Earlier I wrote Don't Fight Plato.  I now believe that Plato is such a curse that he must be fought.

We live in a world where TRUTH is considered universal while VALUES are considered personal.  This is the result of Plato's teachings.  The practical impact of this is that people organize themselves around shared beliefs, not shared values.  This means that if I share values with some people who have different beliefs, there is no way that I can join together with these people to promote the shared values.  Today we basically have two dominant belief systems, Secularism which is universal belief based on (faulty) reasoning, and Christianity which is based on faith which can be defined as belief without reason.  Of these two groups, I personally fall in the secular group even though I share none of their values.

This is Plato's curse, that people with shared values cannot organize to promote those values because they don't share beliefs.  What this means is that default values tend to take over, and default values reflect the basest human instincts.  We can see this in the change of values of Christianity over time.  Christianity started with Jewish values in opposition to the decadent Roman values of that time.  Today, Christianity has absorbed liberal values which are much like those decadent Roman values that they originally opposed.  This happened because Christianity is focused on belief/faith, not on values/action, so Christianity had no way to avoid drifting to the lowest common denominator of human values.

The Old Testament is free of Plato's curse.  It's entire focus is on values and actions, not on beliefs.  I would go so far as to say that the Old Testament is the only respected book in our world that is free of Plato's curse.  This means that the Old Testament is the best basis for fighting Plato's curse and for unifying people around shared values.

In the past, I suggested various ideas that simply ignore Plato's curse.  For example trying to organize people around shared values while ignoring belief, as CoAlpha tries to do.  But without explicitly fighting Plato's curse, one cannot do this because people will continue to focus on belief.  So we must fight Plato's curse explicitly.  Using the Sciencism concept of levels, I would say that there is a low level and a high level approach.  The low level approach must push this message:

Belief is personal, but values should be shared.

Making this explicit is a fundamental shift in thinking for most people.  It is low level because one can still keep Plato's idea of universal truth while following this principle.  This principle doesn't require deep thought.  It just requires people to focus on values.

The high level message is much deeper.  It is:

Truth is subjective.

I don't expect most people to ever understand this.  But there is no need.  In fact it is almost irreverent to this topic.  But understanding this would be useful for the high level leaders of a religion.  It would have a practical impact on how they led the group and would prevent them from ever pushing any particular belief too hard.

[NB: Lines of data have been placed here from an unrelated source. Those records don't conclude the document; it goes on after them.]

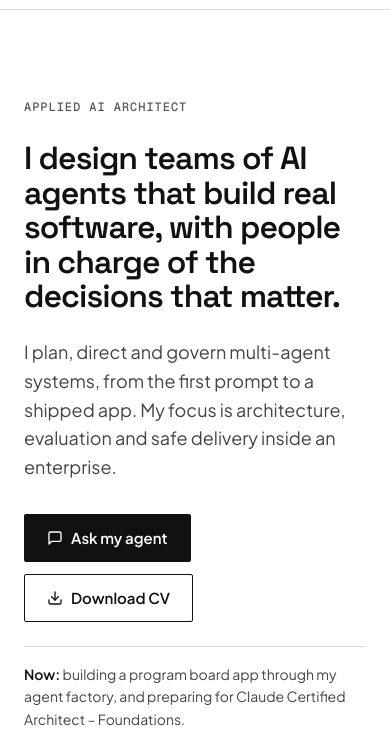
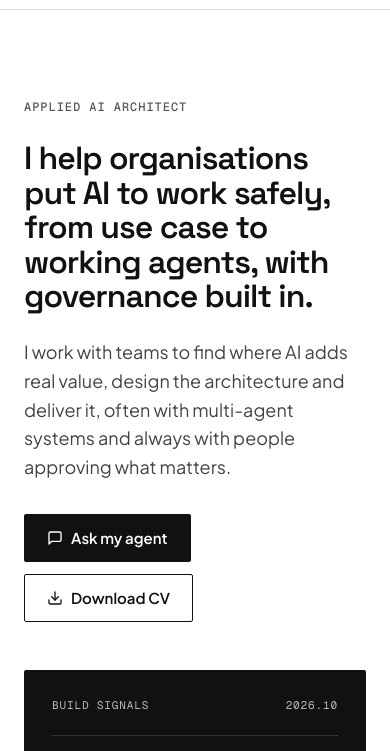
Before and after one commit to artrume-dev/portfolio, a website: page portfolio/index.html in a window 390 px wide. Shown: the part 59-810 px from the top of the page. Drawn offline with nearby package versions, Linux system fonts and the light colour scheme.

Commit message:
Refresh hero copy and layout, add SM favicon
- New hero heading and subheading with an applied AI and consulting
  angle; meta description and chat "About Samar" answer match it
- Build signals panel moves below the hero copy as a horizontal strip
  (stacks on phones)
- Remove the "Now:" line from the hero and the chat answer
- Add an SM favicon (SVG, slightly rounded) and a 180px apple-touch
  icon, linked from the home, CV and case study pages
- Chat matches consulting and governance questions to "About Samar"

Co-Authored-By: Claude Opus 5.5 <noreply@anthropic.com>

```diff
--- a/portfolio/chat.js
+++ b/portfolio/chat.js
@@ -10,8 +10,8 @@ export const KNOWLEDGE = [
     id: "about",
     title: "About Samar",
     href: "#top",
-    keywords: ["who", "about", "samar", "role", "architect", "background", "focus", "do"],
-    answer: "I'm an applied AI architect. I plan, direct and govern multi-agent systems, from the first prompt to a shipped app, with a focus on architecture, evaluation and safe delivery inside an enterprise. Right now I'm building a program board app through my agent factory and preparing for Claude Certified Architect – Foundations.",
+    keywords: ["who", "about", "samar", "role", "architect", "background", "focus", "do", "consulting", "consultant", "services", "governance"],
+    answer: "I'm an applied AI architect and consultant. I help organisations put AI to work safely, from use case to working agents, with governance built in: finding where AI adds real value, designing the architecture and delivering it, often with multi-agent systems and always with people approving what matters. My focus is architecture, evaluation and safe delivery inside an enterprise.",
   },
   {
     id: "agent-factory",
--- a/portfolio/index.html
+++ b/portfolio/index.html
@@ -4,7 +4,9 @@
 <meta charset="utf-8">
 <meta name="viewport" content="width=device-width, initial-scale=1, viewport-fit=cover">
 <title>Samar Mustafa — Applied AI Architect</title>
-<meta name="description" content="Samar Mustafa designs, directs and governs multi-agent AI systems that ship working software.">
+<meta name="description" content="Samar Mustafa helps organisations put AI to work safely, from use case to working agents, with governance built in.">
+<link rel="icon" href="/assets/favicon.svg" type="image/svg+xml">
+<link rel="apple-touch-icon" href="/assets/apple-touch-icon.png">
 <link rel="preconnect" href="https://fonts.googleapis.com">
 <link rel="preconnect" href="https://fonts.gstatic.com" crossorigin>
 <link href="https://fonts.googleapis.com/css2?family=Geist+Mono:wght@400;500&family=Plus+Jakarta+Sans:wght@400;500;600&family=Space+Grotesk:wght@500;600;700&display=swap" rel="stylesheet">
@@ -100,16 +102,15 @@ section.band{background:var(--secondary)}
 
 /* hero */
 .hero{padding:var(--space-22) 0 var(--space-18)}
-.hero .wrap{display:flex;flex-wrap:wrap;gap:var(--space-12);align-items:flex-end}
-.hero-copy{flex:999 1 560px;min-width:0;display:flex;flex-direction:column;gap:var(--space-6)}
+.hero .wrap{display:flex;flex-direction:column;gap:var(--space-12)}
+.hero-copy{max-width:780px;min-width:0;display:flex;flex-direction:column;gap:var(--space-6)}
 .hero-actions{display:flex;flex-wrap:wrap;gap:var(--space-3);padding-top:var(--space-2)}
-.now{font-size:14px;color:var(--body-foreground);padding-top:var(--space-4);border-top:1px solid var(--border);max-width:600px}
-.now strong{color:var(--foreground)}
 
 /* signal panel */
-.signal{flex:1 1 320px;background:var(--primary);color:var(--primary-foreground);border-radius:var(--radius-base);padding:28px;display:flex;flex-direction:column;gap:22px}
-.signal-head{display:flex;justify-content:space-between;gap:var(--space-3);font:400 11px/1.4 var(--font-mono);letter-spacing:.08em;text-transform:uppercase;color:var(--panel-muted-foreground)}
+.signal{background:var(--primary);color:var(--primary-foreground);border-radius:var(--radius-base);padding:28px;display:grid;grid-template-columns:repeat(3,1fr);gap:22px var(--space-8)}
+.signal-head{grid-column:1/-1;display:flex;justify-content:space-between;gap:var(--space-3);font:400 11px/1.4 var(--font-mono);letter-spacing:.08em;text-transform:uppercase;color:var(--panel-muted-foreground)}
 .signal-metric{display:flex;flex-direction:column;gap:4px;border-top:1px solid var(--panel-rule);padding-top:18px}
+@media (max-width:720px){.signal{grid-template-columns:1fr}}
 .signal-metric b{font:600 44px/1 var(--font-display);letter-spacing:-.03em}
 .signal-metric span{font-size:14px;line-height:1.5;color:var(--panel-muted-foreground)}
 
@@ -276,8 +277,8 @@ footer .wrap{display:flex;justify-content:space-between;gap:12px;flex-wrap:wrap;
   <div class="wrap">
     <div class="hero-copy">
       <p class="eyebrow">Applied AI Architect</p>
-      <h1>I design teams of AI agents that build real software, with people in charge of the decisions that matter.</h1>
-      <p class="lede">I plan, direct and govern multi-agent systems, from the first prompt to a shipped app. My focus is architecture, evaluation and safe delivery inside an enterprise.</p>
+      <h1>I help organisations put AI to work safely, from use case to working agents, with governance built in.</h1>
+      <p class="lede">I work with teams to find where AI adds real value, design the architecture and deliver it, often with multi-agent systems and always with people approving what matters.</p>
       <div class="hero-actions">
         <a class="btn btn-primary" href="#ask" data-ask-focus>
           <svg width="16" height="16" viewBox="0 0 24 24" fill="none" stroke="currentColor" stroke-width="2" stroke-linecap="round" stroke-linejoin="round" aria-hidden="true"><path d="M21 15a2 2 0 0 1-2 2H7l-4 4V5a2 2 0 0 1 2-2h14a2 2 0 0 1 2 2z"/></svg>
@@ -288,7 +289,6 @@ footer .wrap{display:flex;justify-content:space-between;gap:12px;flex-wrap:wrap;
           Download CV
         </a>
       </div>
-      <p class="now"><strong>Now:</strong> building a program board app through my agent factory, and preparing for Claude Certified Architect – Foundations.</p>
     </div>
 
     <aside class="signal" aria-label="Build signals">
```
Also changed, not shown: portfolio/case-studies/a11ycheck.html (+2 -0 lines), portfolio/case-studies/agent-factory.html (+2 -0 lines), portfolio/case-studies/betterfound.html (+2 -0 lines), portfolio/case-studies/heumyn.html (+2 -0 lines), portfolio/case-studies/pim-assistant.html (+2 -0 lines), portfolio/cv.html (+2 -0 lines), assets/apple-touch-icon.png (added), assets/favicon.svg (added).
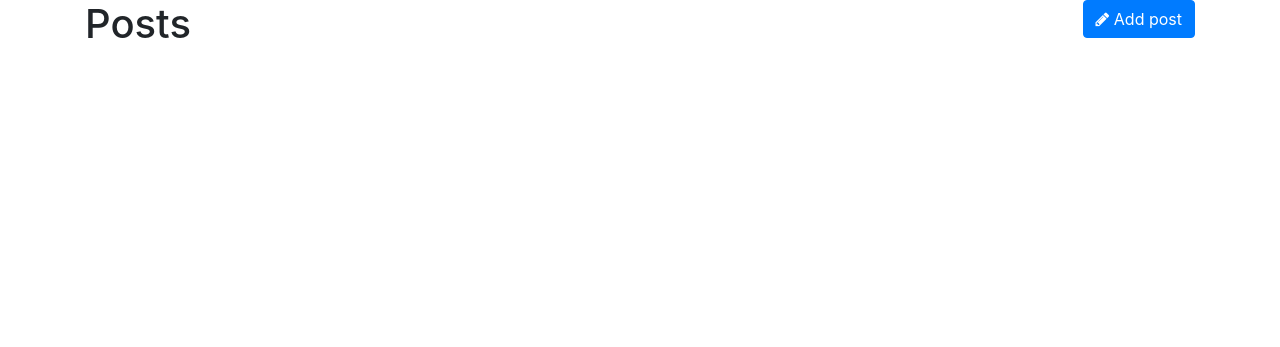
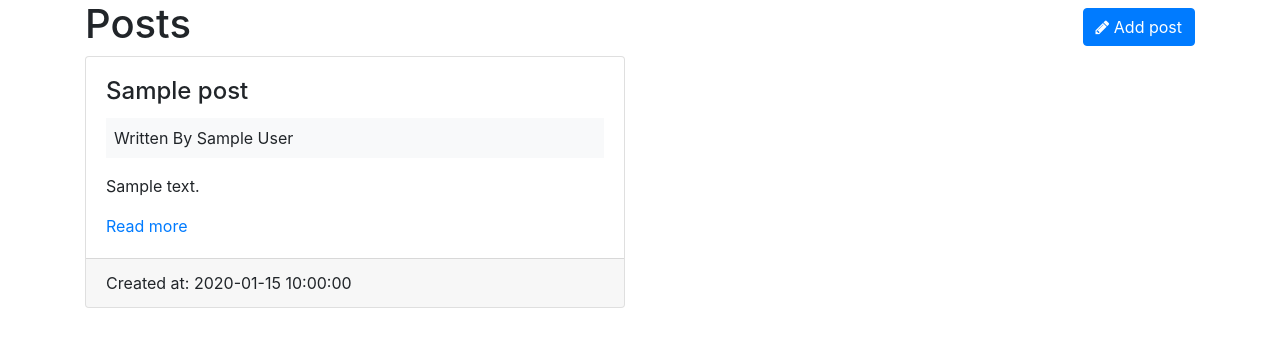
Before and after one commit to MariusCodeAcademy/PHP_mvc_my_share_app, a PHP site: page /my_share/posts in a window 1280 px wide. Shown: the part 56-403 px from the top of the page. Run offline with PHP 8.4, Linux system fonts and the light colour scheme; the visitor is signed in with stand-in values (Sample User, id 1); tables that the repository leaves empty or names only in its code hold one stand-in row (values such as "Sample post").

Commit message:
generate post cards in the view.

```diff
--- a/app/views/posts/index.php
+++ b/app/views/posts/index.php
@@ -5,13 +5,32 @@
         <h1>Posts</h1>
     </div>
     <div class="col">
-        <a href="<?php echo URLROOT; ?>/posts/add" class="btn btn-primary pull-right">
+        <a href="<?php echo URLROOT; ?>/posts/add" class="btn btn-primary pull-right mt-2">
             <i class="fa fa-pencil"></i>
             Add post
         </a>
     </div>
 </div>
 
+<div class="row">
+    <?php foreach ($data['posts'] as $post) :  ?>
+        <div class="col-md-6">
+            <div class="card mb-2">
+                <div class="card-body">
+                    <h4 class="card-title"><?php echo $post->title ?></h4>
+                    <p class="bg-light p-2 mb-3"> Written By <?php echo $post->name ?></p>
+                    <p class="card-text"><?php echo $post->body ?></p>
+                    <a href="<?php echo URLROOT . '/posts/show/' . $post->postId; ?>" class="card-link">Read more</a>
+                </div>
+                <div class="card-footer">Created at: <?php echo $post->postCreated ?></div>
+            </div>
+        </div>
+    <?php endforeach; ?>
+
+</div>
+
+
+
 
 
 <?php require APPROOT . '/views/inc/footer.php';
```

So let's focus on the low level message "Belief is personal, but values should be shared.".  The practical benefit of pushing this message is to allow people of different beliefs to share a religion, just as early Judaism did.  It also has the practical benefit of having people focus on action, as a reflection of values, rather than belief as a reflection of truth.  The focus of the religion shouldn't be "what is true" but rather it should be "what should one do".  This is true of Judaism today but the problem with mainstream Rabbinic Judaism is that there are basically only 3 choices of rule sets for actions based on the 3 types of Rabbinic Judaism; Orthodox, Conservative, and Reform.  None of these is particularly appealing.  It would be better to have more diversity of rule sets.  Just as the Protestant Reformation allowed for many variations of belief in Christianity, Judaism needs something similar to allow for many variations in rule sets (reflecting different values).  Karaite Judaism may offer a solution to this.

I am not suggesting something like CoAlpha with this message added.  What I am suggesting is that a new religion should focus on this message.  Judaism shows me that a religion can exist today with a focus on values and action.  A full religion is needed because people can't divide their commitment between too many things.  Someone who is a Christian and a CoAlpha is going to put his Christianity first.  But a religion based on values would be an alternative to Christianity.  A Christian who is more committed to values than beliefs could switch to this new religion which would be a basic change of focus for him.  He could still keep his Christian-type beliefs, but he must dump those parts of Christianity that put faith over action, especially when judging others.  If he doesn't do this, then he is useless and there is no point having anything to do with him.  If he does make this change, then he should be welcomed into the new religion where he can focus on shared values.